This past Father's Day weekend provided an opportunity to reflect upon loss, love, and the relationship between a father and a son. Sunday was my first Father's Day since losing my dad this past New Year's Eve. I spent many Father's Days with him and my stepmother down in Alva, OK since moving back to [...]

This past Father's Day weekend provided an opportunity to reflect upon loss, love, and the relationship between a father and a son.
Sunday was my first Father's Day since losing my dad this past New Year's Eve. I spent many Father's Days with him and my stepmother down in Alva, OK since moving back to the Great Plains almost 20 years ago. We would have a meal, followed by pie, often coconut cream, and then we would visit, which usually meant I would listen to him talk about his latest project/scheme or perhaps a story from his life experiences, usually related to work.
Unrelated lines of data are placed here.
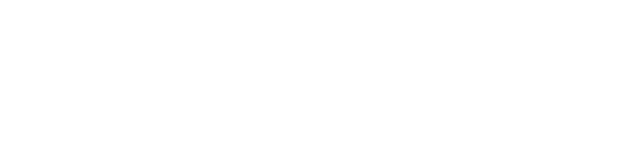
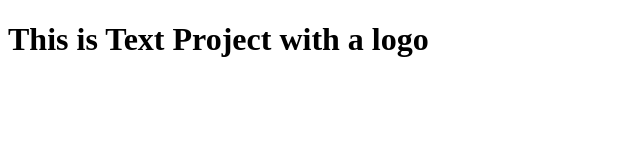
Before and after one commit to sojibdasjr/Test-project, a plain HTML site: page index.html in a window 1280 px wide. Shown: the whole page, without its empty margins (0-640 px from the left). Drawn offline with Linux system fonts and the light colour scheme.

Commit message:
added photo

```diff
--- a/index.html
+++ b/index.html
@@ -5,8 +5,10 @@
     <meta http-equiv="X-UA-Compatible" content="IE=edge">
     <meta name="viewport" content="width=device-width, initial-scale=1.0">
     <title>This is text project</title>
+    <link rel="shortcut icon" href="Photo/151.png" type="image/x-icon">
 </head>
 <body>
+    <h1>This is Text Project with a logo</h1>
 
 </body>
 </html>
```
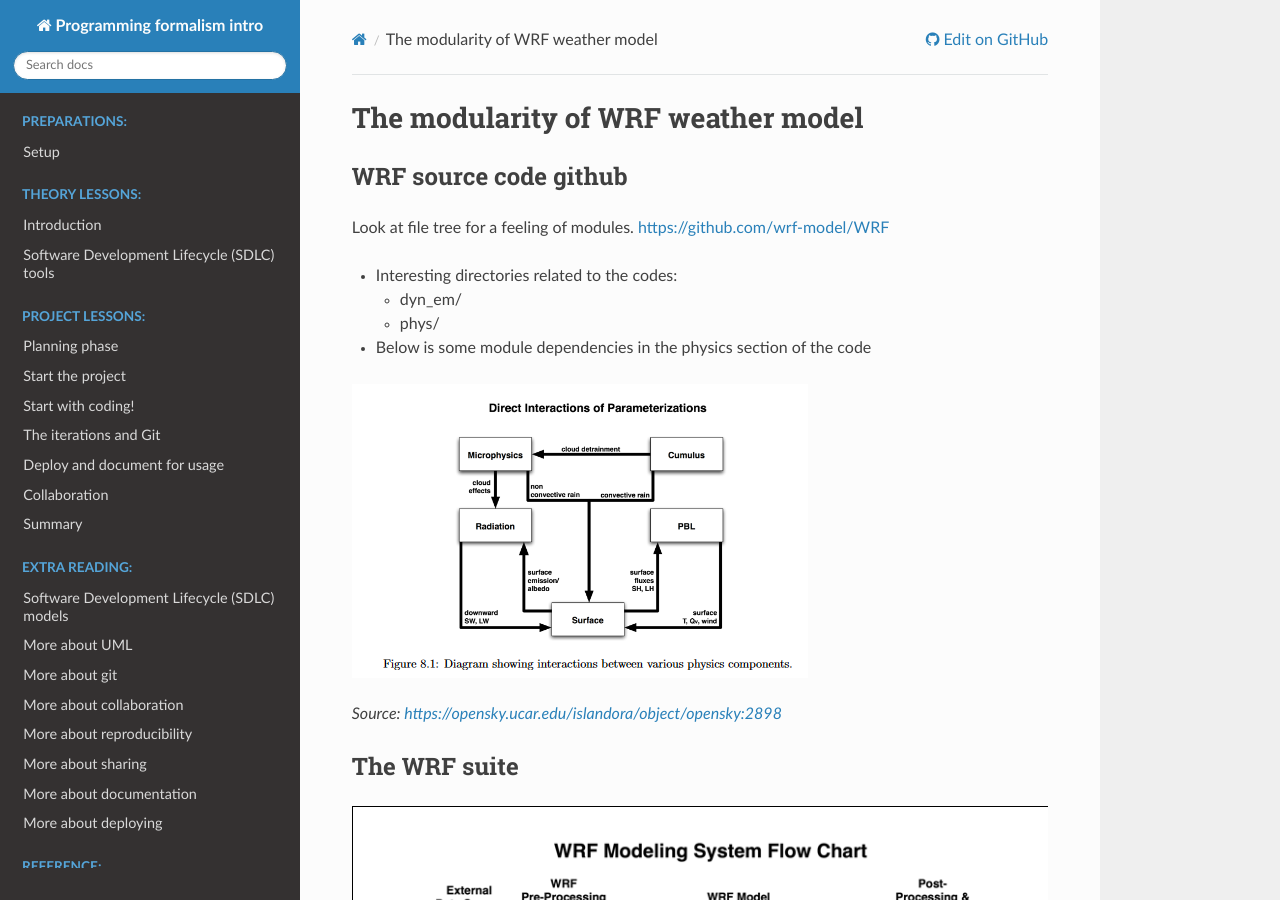
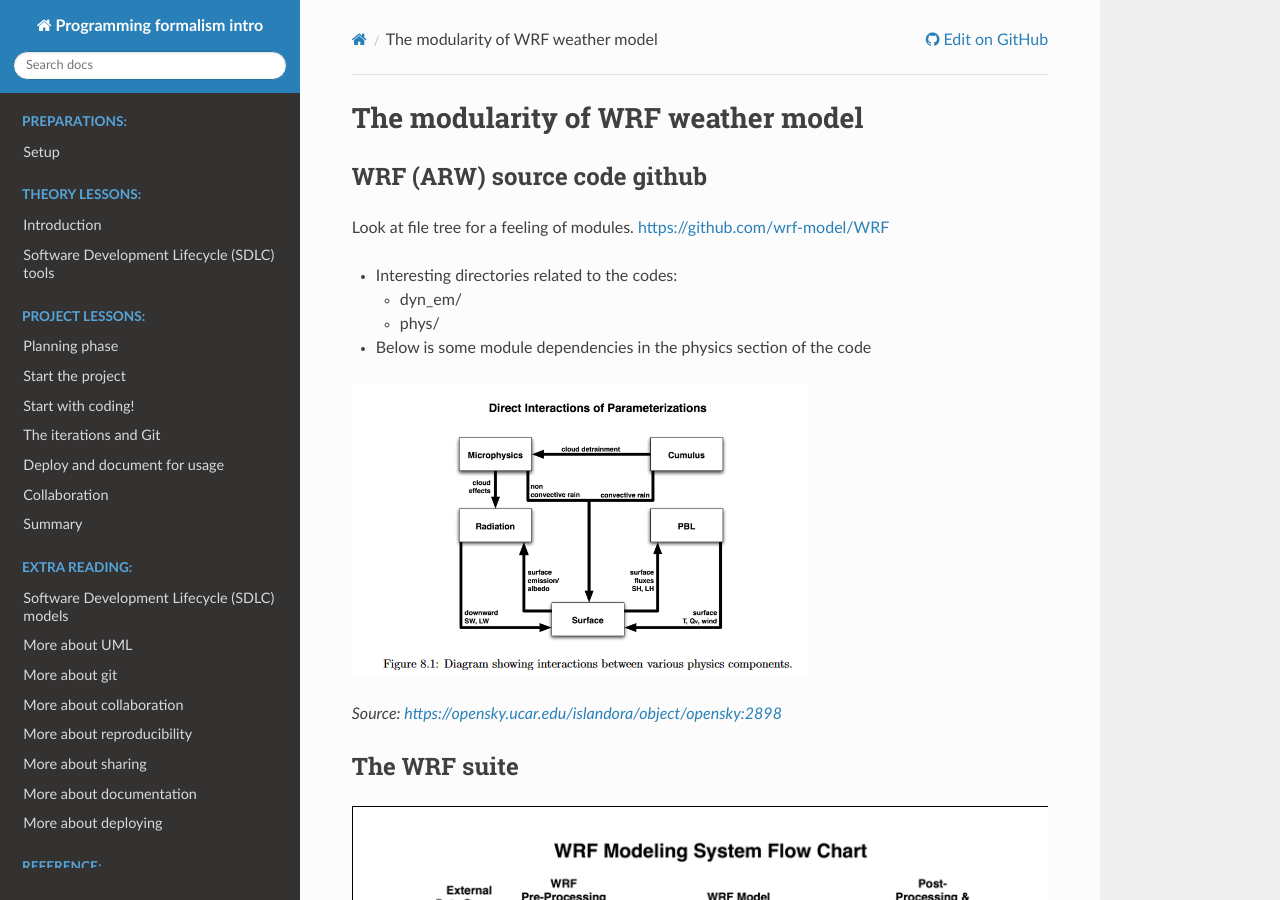
Before and after one commit to UPPMAX/programming_formalisms_intro, a Sphinx documentation site: the page built from doc/wrf-workflow.md, in a window 1280 px wide and 900 px high. Built offline with Sphinx 7.4.7 and the Read the Docs theme 2.0.0, drawn with Linux system fonts in a browser that asks for light colours; pages that are not in the unit, such as notebooks, are missing from menus.

Commit message:
Update wrf-workflow.md

```diff
--- a/doc/wrf-workflow.md
+++ b/doc/wrf-workflow.md
@@ -1,7 +1,7 @@
 # The modularity of WRF weather model
 
 
-## WRF source code github
+## WRF (ARW) source code github
 
 Look at file tree for a feeling of modules. <https://github.com/wrf-model/WRF>
 
```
My father was a great storyteller, and I'll miss that. He knew how to tell a story. He also knew how to get himself out of a bind, which he seemed to often find himself in over the course of his life. It would typically be related to a business or other financial dealing. Somehow, he always seemed to make it work, just like some quarterback throwing a Hail Mary pass, successfully, as the seconds ticked off the game clock.
But it wasn't to be this time. This time he wasn't the one in charge of the final outcome.
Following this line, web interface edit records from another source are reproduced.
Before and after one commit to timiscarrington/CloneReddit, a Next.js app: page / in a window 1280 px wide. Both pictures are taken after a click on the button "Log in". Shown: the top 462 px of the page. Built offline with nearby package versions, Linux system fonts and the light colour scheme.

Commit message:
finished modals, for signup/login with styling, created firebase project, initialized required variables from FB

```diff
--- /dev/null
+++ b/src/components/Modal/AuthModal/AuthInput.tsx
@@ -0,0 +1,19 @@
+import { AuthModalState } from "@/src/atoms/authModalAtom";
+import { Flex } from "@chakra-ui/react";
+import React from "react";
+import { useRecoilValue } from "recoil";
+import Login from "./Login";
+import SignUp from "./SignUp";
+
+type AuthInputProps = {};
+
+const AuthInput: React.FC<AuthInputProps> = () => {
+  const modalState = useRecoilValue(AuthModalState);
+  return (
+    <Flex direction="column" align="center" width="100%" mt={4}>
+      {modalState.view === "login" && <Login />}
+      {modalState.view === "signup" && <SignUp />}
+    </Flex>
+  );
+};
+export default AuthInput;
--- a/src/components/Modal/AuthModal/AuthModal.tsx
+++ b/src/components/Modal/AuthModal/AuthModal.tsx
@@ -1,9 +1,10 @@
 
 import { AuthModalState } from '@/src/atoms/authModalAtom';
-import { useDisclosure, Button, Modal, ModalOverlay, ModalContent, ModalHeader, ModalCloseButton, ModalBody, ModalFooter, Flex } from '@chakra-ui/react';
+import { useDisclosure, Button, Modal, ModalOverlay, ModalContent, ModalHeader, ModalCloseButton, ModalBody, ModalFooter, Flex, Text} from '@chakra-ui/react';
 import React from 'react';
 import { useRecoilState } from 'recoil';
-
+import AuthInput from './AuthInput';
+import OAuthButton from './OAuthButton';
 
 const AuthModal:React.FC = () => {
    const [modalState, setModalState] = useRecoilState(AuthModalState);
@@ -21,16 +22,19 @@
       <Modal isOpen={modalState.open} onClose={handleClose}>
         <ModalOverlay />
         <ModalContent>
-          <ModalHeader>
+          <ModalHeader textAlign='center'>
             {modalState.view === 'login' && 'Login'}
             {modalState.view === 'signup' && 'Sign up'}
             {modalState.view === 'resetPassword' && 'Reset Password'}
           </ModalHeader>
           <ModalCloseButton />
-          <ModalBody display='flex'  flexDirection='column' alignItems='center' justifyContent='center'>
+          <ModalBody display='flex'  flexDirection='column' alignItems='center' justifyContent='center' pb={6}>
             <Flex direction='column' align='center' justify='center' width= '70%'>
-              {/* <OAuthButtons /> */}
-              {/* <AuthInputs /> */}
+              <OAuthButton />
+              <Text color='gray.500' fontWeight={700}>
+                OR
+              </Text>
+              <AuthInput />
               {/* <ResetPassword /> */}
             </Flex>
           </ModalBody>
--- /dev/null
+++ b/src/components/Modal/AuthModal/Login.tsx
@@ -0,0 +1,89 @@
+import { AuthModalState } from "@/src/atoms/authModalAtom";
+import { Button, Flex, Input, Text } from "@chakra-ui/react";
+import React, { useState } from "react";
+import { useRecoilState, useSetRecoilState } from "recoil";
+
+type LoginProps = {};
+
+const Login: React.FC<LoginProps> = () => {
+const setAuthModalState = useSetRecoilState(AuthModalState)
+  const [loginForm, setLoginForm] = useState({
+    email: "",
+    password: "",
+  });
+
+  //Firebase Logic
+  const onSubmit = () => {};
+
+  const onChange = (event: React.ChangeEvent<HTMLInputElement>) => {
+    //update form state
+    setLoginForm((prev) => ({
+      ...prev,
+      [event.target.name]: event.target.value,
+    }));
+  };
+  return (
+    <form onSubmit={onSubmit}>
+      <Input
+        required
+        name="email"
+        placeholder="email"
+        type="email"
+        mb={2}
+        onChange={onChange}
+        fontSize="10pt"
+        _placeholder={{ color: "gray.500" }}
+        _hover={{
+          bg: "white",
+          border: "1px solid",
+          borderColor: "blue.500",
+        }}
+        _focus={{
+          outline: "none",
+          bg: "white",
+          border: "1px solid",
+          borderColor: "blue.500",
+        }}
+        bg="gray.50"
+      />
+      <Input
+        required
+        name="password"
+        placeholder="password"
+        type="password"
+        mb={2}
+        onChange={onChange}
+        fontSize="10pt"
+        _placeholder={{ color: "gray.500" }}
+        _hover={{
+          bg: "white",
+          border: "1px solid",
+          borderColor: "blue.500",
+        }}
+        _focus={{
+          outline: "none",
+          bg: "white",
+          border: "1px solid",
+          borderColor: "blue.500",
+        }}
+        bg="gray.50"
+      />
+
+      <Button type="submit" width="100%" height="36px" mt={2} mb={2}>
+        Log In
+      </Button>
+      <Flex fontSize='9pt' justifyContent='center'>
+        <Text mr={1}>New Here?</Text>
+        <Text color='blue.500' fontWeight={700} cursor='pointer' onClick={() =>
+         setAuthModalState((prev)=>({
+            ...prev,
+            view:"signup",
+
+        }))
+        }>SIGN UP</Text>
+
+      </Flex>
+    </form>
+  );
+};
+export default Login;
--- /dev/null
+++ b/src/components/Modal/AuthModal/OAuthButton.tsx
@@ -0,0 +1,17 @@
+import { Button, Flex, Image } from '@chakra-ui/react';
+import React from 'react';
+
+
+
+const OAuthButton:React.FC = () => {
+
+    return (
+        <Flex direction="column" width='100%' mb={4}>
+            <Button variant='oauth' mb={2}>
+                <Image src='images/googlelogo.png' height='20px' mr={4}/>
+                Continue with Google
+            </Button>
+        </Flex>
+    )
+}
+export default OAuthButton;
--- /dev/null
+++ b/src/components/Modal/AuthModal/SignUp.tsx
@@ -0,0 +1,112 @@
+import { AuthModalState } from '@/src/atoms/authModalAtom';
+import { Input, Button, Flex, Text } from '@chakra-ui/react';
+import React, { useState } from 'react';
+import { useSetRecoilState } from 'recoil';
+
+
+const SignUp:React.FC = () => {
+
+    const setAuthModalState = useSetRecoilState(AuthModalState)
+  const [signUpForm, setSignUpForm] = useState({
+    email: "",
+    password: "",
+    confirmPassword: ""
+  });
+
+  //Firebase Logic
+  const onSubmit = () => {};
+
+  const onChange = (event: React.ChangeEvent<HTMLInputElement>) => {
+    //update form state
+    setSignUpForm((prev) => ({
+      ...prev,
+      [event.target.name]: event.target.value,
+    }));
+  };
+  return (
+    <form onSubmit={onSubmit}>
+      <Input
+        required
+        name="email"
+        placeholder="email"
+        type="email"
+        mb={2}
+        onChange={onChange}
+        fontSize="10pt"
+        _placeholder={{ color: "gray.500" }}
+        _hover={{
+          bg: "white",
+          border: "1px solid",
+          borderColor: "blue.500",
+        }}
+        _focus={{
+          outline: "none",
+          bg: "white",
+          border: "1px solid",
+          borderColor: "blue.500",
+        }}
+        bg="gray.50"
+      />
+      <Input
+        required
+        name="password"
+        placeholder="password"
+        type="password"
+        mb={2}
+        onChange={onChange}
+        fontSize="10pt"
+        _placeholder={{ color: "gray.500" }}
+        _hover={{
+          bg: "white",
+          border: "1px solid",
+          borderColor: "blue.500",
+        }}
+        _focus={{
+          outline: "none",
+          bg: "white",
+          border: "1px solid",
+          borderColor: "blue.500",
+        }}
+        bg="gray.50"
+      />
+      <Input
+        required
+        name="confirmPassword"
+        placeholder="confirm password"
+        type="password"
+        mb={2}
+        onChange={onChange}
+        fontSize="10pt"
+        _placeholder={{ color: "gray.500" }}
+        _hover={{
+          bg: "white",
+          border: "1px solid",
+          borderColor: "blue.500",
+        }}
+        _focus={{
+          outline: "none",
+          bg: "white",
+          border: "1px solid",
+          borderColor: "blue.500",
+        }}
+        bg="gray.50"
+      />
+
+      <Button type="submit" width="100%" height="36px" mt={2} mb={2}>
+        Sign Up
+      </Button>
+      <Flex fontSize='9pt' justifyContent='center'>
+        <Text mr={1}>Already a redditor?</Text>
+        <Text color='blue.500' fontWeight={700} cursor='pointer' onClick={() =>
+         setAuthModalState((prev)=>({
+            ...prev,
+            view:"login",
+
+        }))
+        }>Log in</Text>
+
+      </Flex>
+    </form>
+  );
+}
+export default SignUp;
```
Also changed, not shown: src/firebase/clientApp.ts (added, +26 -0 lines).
My father and I had a complicated relationship at times, as I suspect is often the case between fathers and son of his and my generation. It seemed like we often missed each other. When I went looking for him at the place where someone told me he was, I often discovered he had just left before I arrived. We did talk, especially in his later years, but I regret that we never had any conversations where we came to know each other on a deeper level, beyond father and son. At times, we would both begin to build a bridge across to the one on the other side, but we just never seemed to finish it. We came close sometimes, but he had his world, and I had mine.
Still, he loved me, and I knew it. He was proud of me. I read just that in a birthday card he gave me years ago and which I re-discovered this past Father's Day. One thing that I will always be grateful for is the last conversation we had before I headed back to Kansas, two days before he died, from the hospital in Oklahoma City.
'I love you, dad,' I told him, hugging him.
'I love you too, son,' he replied.
In the end, isn't that what really matters? Isn't that what lasts?